Councillor profiles - Bill Ludwig Mayor of Livingstone Shire Council
Straddling the Tropic of Capricorn, Livingstone Shire encompasses the Capricorn Coast, an array of stunning islands including the Great Keppel group and an extended hinterland that boasts some of the most productive cattle breeding and tropical fruit producing areas in the State.
I thought myself an unlikely candidate when asked by John Bowen, a former Livingstone mayor, to consider running for Council in 1997. At the time I was better known as Billy The Mountain, in my career as an entertainment entrepreneur and promoter specialising in touring major shows and organising events.
At that stage, my only experience with Council had been in the role of Chairman and board member of the Capricorn Coast Tourist Organisation. When I asked John why he thought I should run he said Council needed ‘new blood’ and people with entrepreneurial drive and vision to ‘make things happen’. It took some convincing, but three months later my name was on the ballot paper as Bill Ludwig (Billy The Mountain) and I was elected. My first term as a Councillor was a lesson in managing frustration especially coming to terms with bureaucracy and organisational culture. Running for mayor in 2000 gave me the opportunity to start changing that culture and focus Council more strategically on advancing plans for the key infrastructure projects that would be vital to enable to the Shire to develop and grow.
As Council became more outcome focused, l was able to turn my strategic focus onto how to position Council to secure the funding to implement an ambitious infrastructure program.
Over my first two terms as mayor, pro-active lobbying and innovative partnership proposals saw Council secure over $100 million in both State and Federal Government funding to deliver a raft of critical projects. Those projects included an $18 million sewerage treatment plant relocation and expansion, $21.5 million alternate pineapple and logging transport bypass route, $10 million Kinka Beach commuter link-road, $7.4 million Shoalwater Bay Army Training access road upgrades, $50 million water pipeline to the Fitzroy River to drought proof the Capricorn Coast urban water supply, and more than $10 million in foreshore and town centre revitalisation projects.
When Queensland’s forced amalgamations saw Livingstone Shire merged with Rockhampton I elected to run as a divisional Councillor to keep options open for Livingstone to potentially de-amalgamate. The forced amalgamation in 2008 was a huge blow for our community. Stripped of our identity we had to deal with a Council and bigger bureaucracy that had no ownership or commitment to deliver on our plans for the future. In 2012 a change of State Government gave us the glimmer of hope that our community had been hoping for and, with exceptional community support and a hard-fought campaign, Livingstone eventually secured the right to de-amalgamate and reform our own Council in 2014. Re-establishing the new Livingstone Shire Council has presented significant challenges, including being required to meet all de-amalgamation costs as well as inheriting a disproportionate level of debt from the regional Council.

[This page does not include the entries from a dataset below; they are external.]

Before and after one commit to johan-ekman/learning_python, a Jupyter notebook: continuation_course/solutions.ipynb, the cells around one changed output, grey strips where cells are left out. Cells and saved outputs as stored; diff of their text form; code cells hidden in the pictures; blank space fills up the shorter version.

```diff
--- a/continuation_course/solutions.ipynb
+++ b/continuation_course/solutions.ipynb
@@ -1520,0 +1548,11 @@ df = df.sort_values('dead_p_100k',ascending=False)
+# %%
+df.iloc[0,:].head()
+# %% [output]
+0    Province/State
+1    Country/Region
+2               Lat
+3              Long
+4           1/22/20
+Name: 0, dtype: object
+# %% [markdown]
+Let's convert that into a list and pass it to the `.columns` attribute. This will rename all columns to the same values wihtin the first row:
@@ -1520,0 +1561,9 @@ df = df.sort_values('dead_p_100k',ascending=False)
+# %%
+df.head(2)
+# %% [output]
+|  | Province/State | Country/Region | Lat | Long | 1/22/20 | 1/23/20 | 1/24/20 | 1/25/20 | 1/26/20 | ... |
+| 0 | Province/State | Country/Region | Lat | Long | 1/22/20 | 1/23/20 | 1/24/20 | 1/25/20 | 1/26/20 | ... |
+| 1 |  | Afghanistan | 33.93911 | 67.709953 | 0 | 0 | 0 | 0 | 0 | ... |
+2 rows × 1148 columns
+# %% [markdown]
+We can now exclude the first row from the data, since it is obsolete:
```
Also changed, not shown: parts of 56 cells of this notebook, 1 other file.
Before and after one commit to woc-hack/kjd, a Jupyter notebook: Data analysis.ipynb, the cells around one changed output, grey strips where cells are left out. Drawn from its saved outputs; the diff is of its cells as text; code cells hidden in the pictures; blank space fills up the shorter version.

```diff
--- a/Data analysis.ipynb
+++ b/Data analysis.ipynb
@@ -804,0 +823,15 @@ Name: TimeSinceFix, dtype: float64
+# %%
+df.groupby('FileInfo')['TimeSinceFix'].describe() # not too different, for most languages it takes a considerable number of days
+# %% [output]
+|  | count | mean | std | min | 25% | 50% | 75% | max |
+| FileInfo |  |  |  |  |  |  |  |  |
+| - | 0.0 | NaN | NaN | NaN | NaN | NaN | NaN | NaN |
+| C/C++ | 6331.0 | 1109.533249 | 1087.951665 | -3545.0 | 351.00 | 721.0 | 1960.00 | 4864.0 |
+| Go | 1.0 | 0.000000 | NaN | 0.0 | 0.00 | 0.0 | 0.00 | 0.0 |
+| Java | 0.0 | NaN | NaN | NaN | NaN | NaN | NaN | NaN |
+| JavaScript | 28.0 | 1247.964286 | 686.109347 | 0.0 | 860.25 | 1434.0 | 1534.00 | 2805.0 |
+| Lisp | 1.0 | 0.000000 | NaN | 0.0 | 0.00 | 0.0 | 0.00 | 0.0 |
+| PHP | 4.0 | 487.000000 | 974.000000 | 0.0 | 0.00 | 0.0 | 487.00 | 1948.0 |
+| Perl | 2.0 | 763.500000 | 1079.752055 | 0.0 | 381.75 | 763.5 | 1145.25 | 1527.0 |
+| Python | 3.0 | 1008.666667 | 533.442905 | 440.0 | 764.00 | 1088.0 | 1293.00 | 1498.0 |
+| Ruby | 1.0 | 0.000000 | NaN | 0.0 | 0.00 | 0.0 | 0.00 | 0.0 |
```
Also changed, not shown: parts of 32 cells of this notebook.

It certainly wasn’t the fairest ‘divorce settlement’ financially and in the first 18 months we also had to deal with three declared major weather events including TC Marcia a Cat 5 cyclone. On the positive side the Shire has certainly moved forward and not looked back.
In just four years, Council has once again proactively secured more than $130 million in State and Federal funding for major projects including a $53 million foreshore redevelopment, purpose built Disaster Management and Training Centre, new Homemakers Precinct, two multi-sports complexes, strategic road and trunk infrastructure and a recent $25 million State Government commitment to connect water and power to facilitate major tourism developments on Great Keppel Island. Other Council initiatives include the development of Stages One and Two of a new 56-hectare business and industry precinct and ‘master-planning’ for a staged redevelopment of the old railway site in the Yeppoon CBD in partnership with Economic Development Queensland.
Now in my 21st year in local government, I am still proud to be at the helm of a progressive entrepreneurial Livingstone Shire Council that is looking to the future. However, when good weather forecasts and a gap in a busy work calendar coincide, I glady make time for important ‘marine reconnaissance’ duties and head over 100 kilometres offshore in my 6.6-metre Hydrofield to where mobile phones aren’t a distraction and the only challenge is landing the next big red emperor.